From the entries, copy every line that carries the string "Flash".

Top of Data excerpts

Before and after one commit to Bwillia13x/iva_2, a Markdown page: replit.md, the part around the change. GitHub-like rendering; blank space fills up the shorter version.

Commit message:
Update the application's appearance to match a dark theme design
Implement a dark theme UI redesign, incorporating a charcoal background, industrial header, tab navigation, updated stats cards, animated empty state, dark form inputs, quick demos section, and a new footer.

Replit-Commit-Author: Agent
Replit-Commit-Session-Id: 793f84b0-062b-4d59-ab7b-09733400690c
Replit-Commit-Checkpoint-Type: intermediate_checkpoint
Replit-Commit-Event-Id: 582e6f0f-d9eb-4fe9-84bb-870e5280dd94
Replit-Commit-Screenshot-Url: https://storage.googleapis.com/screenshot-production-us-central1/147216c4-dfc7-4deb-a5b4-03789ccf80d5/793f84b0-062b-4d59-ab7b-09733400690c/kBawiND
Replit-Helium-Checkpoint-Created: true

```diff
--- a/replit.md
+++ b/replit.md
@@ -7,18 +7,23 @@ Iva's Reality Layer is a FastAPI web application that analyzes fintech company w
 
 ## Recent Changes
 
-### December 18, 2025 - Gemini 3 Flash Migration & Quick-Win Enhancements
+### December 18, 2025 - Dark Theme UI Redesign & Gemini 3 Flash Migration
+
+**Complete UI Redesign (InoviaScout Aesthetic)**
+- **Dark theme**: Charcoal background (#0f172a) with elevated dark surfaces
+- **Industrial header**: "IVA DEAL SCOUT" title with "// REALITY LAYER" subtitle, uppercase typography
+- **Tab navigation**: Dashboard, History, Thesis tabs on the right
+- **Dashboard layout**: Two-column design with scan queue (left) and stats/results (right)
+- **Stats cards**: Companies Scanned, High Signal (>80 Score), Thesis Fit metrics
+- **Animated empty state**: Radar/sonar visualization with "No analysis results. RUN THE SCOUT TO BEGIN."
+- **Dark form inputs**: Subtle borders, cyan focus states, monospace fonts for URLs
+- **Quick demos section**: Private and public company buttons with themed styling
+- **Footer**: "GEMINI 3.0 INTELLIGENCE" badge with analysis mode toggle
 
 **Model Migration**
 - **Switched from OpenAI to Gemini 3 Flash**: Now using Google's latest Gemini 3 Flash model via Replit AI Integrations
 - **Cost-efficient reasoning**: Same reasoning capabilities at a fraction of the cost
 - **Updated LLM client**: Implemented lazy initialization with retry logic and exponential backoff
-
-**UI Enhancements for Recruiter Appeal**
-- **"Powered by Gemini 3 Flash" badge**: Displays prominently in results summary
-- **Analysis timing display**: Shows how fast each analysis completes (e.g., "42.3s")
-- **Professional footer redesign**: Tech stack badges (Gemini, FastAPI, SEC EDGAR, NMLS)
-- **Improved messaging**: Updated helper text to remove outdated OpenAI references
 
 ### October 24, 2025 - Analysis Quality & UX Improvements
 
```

Bottom of Data excerpts
Top of Data excerpts

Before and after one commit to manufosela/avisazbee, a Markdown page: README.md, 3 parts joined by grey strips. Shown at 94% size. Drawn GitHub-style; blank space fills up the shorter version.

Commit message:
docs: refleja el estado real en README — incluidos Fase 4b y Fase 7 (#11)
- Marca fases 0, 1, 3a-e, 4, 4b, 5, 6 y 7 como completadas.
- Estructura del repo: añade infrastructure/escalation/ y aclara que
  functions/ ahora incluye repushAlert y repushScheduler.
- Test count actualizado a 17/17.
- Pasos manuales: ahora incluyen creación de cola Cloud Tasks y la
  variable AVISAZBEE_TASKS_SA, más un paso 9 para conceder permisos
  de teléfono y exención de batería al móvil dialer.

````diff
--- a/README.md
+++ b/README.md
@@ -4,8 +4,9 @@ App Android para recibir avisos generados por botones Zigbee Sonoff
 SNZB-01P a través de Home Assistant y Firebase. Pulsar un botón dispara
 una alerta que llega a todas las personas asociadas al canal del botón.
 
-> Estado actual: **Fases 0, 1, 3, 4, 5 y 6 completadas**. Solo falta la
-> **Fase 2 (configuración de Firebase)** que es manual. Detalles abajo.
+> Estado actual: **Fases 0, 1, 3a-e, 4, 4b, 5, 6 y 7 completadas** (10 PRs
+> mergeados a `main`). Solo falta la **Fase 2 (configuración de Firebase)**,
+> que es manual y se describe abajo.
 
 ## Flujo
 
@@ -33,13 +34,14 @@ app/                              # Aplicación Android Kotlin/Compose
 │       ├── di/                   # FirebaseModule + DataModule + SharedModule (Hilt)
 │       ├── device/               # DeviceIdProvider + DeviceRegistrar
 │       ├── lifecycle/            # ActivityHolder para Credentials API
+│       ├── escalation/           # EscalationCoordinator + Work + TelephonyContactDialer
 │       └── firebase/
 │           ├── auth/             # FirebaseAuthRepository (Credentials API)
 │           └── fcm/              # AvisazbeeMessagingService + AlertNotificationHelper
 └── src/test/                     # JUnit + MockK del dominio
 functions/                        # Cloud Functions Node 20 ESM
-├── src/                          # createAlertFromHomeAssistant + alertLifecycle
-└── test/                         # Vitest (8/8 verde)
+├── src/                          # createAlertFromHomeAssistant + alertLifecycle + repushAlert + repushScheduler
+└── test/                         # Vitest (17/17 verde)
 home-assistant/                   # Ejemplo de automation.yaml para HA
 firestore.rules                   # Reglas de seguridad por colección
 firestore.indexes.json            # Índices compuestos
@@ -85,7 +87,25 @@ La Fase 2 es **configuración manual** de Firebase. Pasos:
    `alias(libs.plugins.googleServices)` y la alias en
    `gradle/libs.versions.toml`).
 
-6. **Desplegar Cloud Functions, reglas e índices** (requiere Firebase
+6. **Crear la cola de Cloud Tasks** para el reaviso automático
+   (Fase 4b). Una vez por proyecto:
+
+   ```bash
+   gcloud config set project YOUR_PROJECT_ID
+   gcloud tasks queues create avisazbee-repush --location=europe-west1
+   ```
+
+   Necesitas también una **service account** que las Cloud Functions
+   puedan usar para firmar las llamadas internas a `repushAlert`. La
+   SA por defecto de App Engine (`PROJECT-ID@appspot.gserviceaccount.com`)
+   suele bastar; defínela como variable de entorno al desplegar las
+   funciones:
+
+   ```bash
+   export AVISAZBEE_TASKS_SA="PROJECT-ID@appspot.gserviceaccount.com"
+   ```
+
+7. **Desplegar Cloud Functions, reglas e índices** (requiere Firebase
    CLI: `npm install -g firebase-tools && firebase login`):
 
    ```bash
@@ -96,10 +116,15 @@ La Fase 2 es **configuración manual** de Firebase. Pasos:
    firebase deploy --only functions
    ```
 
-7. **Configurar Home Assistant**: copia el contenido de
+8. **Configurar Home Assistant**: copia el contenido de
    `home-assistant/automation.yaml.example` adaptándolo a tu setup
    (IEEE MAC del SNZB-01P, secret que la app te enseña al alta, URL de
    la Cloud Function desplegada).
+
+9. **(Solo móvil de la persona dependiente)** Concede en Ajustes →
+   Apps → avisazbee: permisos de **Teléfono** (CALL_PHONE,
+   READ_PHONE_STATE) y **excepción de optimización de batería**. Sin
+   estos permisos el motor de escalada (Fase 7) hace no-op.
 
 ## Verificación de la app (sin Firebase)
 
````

Bottom of Data excerpts
Top of Data excerpts

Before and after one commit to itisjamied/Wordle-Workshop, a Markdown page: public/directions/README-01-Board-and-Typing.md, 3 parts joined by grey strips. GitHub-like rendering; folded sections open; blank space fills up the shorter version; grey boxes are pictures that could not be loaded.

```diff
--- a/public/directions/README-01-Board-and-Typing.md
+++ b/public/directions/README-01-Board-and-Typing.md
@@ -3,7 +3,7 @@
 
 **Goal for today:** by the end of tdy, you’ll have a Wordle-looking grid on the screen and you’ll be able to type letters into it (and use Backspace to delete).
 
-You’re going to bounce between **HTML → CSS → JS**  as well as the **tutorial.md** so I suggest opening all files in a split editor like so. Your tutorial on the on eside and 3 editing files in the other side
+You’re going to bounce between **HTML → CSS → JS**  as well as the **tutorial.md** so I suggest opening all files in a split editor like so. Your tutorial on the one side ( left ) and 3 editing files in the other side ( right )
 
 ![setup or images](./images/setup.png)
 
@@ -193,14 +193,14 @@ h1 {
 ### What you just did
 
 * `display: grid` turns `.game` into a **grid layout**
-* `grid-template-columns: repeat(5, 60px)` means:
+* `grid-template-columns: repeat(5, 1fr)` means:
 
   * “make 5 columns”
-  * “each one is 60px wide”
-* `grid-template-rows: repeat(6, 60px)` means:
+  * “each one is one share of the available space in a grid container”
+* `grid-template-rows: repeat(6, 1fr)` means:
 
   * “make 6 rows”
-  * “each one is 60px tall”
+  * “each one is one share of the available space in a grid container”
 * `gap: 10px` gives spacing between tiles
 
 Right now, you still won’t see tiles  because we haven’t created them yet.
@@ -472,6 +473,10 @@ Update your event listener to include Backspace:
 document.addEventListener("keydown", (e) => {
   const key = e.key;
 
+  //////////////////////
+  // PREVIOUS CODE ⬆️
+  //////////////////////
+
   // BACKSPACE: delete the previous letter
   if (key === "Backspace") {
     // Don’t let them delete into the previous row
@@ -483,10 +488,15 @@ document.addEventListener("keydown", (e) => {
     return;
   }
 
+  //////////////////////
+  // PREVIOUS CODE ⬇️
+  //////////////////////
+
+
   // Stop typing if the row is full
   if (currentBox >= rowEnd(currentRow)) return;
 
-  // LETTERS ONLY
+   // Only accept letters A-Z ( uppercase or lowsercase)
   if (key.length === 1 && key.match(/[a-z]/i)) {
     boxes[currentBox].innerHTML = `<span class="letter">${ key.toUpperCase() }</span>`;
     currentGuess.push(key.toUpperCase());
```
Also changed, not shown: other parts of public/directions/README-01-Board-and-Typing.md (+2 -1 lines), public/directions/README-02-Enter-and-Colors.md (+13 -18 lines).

Bottom of Data excerpts

* **Answer to the exercise**:
-### December 18, 2025 - Gemini 3 Flash Migration & Quick-Win Enhancements
+### December 18, 2025 - Dark Theme UI Redesign & Gemini 3 Flash Migration
 - **Switched from OpenAI to Gemini 3 Flash**: Now using Google's latest Gemini 3 Flash model via Replit AI Integrations
-- **"Powered by Gemini 3 Flash" badge**: Displays prominently in results summary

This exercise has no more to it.